Task description
Nothing but an exact repeat of the entries below should appear in your answer.

[Records from a collection]
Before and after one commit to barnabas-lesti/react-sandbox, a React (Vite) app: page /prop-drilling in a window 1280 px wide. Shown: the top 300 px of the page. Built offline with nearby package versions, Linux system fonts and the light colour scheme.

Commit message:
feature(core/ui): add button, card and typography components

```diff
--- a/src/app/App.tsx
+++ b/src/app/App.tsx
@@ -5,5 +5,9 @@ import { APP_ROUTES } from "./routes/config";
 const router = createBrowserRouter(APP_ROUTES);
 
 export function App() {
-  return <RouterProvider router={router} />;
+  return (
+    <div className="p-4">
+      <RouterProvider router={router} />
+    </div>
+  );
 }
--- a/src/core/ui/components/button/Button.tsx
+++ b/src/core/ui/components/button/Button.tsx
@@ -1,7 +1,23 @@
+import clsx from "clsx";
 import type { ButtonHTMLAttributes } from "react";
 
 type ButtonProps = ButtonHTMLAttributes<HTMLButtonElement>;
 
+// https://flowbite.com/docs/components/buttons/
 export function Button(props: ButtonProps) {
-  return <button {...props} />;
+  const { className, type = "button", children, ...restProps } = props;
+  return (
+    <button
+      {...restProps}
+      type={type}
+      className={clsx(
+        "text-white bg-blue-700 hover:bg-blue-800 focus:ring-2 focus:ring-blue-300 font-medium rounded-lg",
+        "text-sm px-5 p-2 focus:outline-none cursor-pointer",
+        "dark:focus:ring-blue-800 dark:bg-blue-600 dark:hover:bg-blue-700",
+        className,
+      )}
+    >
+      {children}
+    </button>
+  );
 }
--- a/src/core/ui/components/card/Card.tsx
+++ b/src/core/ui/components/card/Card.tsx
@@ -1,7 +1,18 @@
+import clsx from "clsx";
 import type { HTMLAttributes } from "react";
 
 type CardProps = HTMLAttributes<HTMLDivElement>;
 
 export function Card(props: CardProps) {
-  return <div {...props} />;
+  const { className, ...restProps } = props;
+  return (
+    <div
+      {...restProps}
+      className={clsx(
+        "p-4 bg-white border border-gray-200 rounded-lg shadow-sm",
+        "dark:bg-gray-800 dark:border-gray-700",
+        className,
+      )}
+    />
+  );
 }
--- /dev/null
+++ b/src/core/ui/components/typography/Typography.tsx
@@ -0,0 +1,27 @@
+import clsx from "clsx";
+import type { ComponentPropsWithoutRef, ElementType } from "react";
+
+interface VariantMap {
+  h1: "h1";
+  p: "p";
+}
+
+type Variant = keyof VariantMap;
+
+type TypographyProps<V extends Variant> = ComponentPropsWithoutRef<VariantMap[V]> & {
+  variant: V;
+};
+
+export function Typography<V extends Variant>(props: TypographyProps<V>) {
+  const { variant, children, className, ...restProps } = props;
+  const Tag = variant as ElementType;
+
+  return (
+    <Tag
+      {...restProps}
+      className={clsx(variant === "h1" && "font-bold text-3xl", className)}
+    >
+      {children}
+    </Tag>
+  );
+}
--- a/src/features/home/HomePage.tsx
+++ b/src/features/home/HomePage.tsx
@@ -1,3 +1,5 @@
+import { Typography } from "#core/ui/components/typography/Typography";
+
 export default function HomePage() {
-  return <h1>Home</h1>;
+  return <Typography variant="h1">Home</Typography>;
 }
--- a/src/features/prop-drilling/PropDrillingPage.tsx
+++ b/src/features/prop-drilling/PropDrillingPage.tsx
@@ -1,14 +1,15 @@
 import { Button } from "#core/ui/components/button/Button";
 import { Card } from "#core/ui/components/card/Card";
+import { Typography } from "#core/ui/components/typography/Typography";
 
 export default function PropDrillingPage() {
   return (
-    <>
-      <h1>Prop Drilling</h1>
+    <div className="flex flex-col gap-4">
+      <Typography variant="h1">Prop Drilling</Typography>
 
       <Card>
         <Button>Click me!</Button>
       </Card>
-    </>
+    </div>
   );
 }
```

Response box
Before and after one commit to barnabas-lesti/react-sandbox, a React (Vite) app: page /prop-drilling in a window 1280 px wide. Shown: the top 300 px of the page. Built offline with nearby package versions, Linux system fonts and the light colour scheme.

Commit message:
feature(core/ui): add button, card and typography components

```diff
--- a/src/app/App.tsx
+++ b/src/app/App.tsx
@@ -5,5 +5,9 @@ import { APP_ROUTES } from "./routes/config";
 const router = createBrowserRouter(APP_ROUTES);
 
 export function App() {
-  return <RouterProvider router={router} />;
+  return (
+    <div className="p-4">
+      <RouterProvider router={router} />
+    </div>
+  );
 }
--- a/src/core/ui/components/button/Button.tsx
+++ b/src/core/ui/components/button/Button.tsx
@@ -1,7 +1,23 @@
+import clsx from "clsx";
 import type { ButtonHTMLAttributes } from "react";
 
 type ButtonProps = ButtonHTMLAttributes<HTMLButtonElement>;
 
+// https://flowbite.com/docs/components/buttons/
 export function Button(props: ButtonProps) {
-  return <button {...props} />;
+  const { className, type = "button", children, ...restProps } = props;
+  return (
+    <button
+      {...restProps}
+      type={type}
+      className={clsx(
+        "text-white bg-blue-700 hover:bg-blue-800 focus:ring-2 focus:ring-blue-300 font-medium rounded-lg",
+        "text-sm px-5 p-2 focus:outline-none cursor-pointer",
+        "dark:focus:ring-blue-800 dark:bg-blue-600 dark:hover:bg-blue-700",
+        className,
+      )}
+    >
+      {children}
+    </button>
+  );
 }
--- a/src/core/ui/components/card/Card.tsx
+++ b/src/core/ui/components/card/Card.tsx
@@ -1,7 +1,18 @@
+import clsx from "clsx";
 import type { HTMLAttributes } from "react";
 
 type CardProps = HTMLAttributes<HTMLDivElement>;
 
 export function Card(props: CardProps) {
-  return <div {...props} />;
+  const { className, ...restProps } = props;
+  return (
+    <div
+      {...restProps}
+      className={clsx(
+        "p-4 bg-white border border-gray-200 rounded-lg shadow-sm",
+        "dark:bg-gray-800 dark:border-gray-700",
+        className,
+      )}
+    />
+  );
 }
--- /dev/null
+++ b/src/core/ui/components/typography/Typography.tsx
@@ -0,0 +1,27 @@
+import clsx from "clsx";
+import type { ComponentPropsWithoutRef, ElementType } from "react";
+
+interface VariantMap {
+  h1: "h1";
+  p: "p";
+}
+
+type Variant = keyof VariantMap;
+
+type TypographyProps<V extends Variant> = ComponentPropsWithoutRef<VariantMap[V]> & {
+  variant: V;
+};
+
+export function Typography<V extends Variant>(props: TypographyProps<V>) {
+  const { variant, children, className, ...restProps } = props;
+  const Tag = variant as ElementType;
+
+  return (
+    <Tag
+      {...restProps}
+      className={clsx(variant === "h1" && "font-bold text-3xl", className)}
+    >
+      {children}
+    </Tag>
+  );
+}
--- a/src/features/home/HomePage.tsx
+++ b/src/features/home/HomePage.tsx
@@ -1,3 +1,5 @@
+import { Typography } from "#core/ui/components/typography/Typography";
+
 export default function HomePage() {
-  return <h1>Home</h1>;
+  return <Typography variant="h1">Home</Typography>;
 }
--- a/src/features/prop-drilling/PropDrillingPage.tsx
+++ b/src/features/prop-drilling/PropDrillingPage.tsx
@@ -1,14 +1,15 @@
 import { Button } from "#core/ui/components/button/Button";
 import { Card } from "#core/ui/components/card/Card";
+import { Typography } from "#core/ui/components/typography/Typography";
 
 export default function PropDrillingPage() {
   return (
-    <>
-      <h1>Prop Drilling</h1>
+    <div className="flex flex-col gap-4">
+      <Typography variant="h1">Prop Drilling</Typography>
 
       <Card>
         <Button>Click me!</Button>
       </Card>
-    </>
+    </div>
   );
 }
```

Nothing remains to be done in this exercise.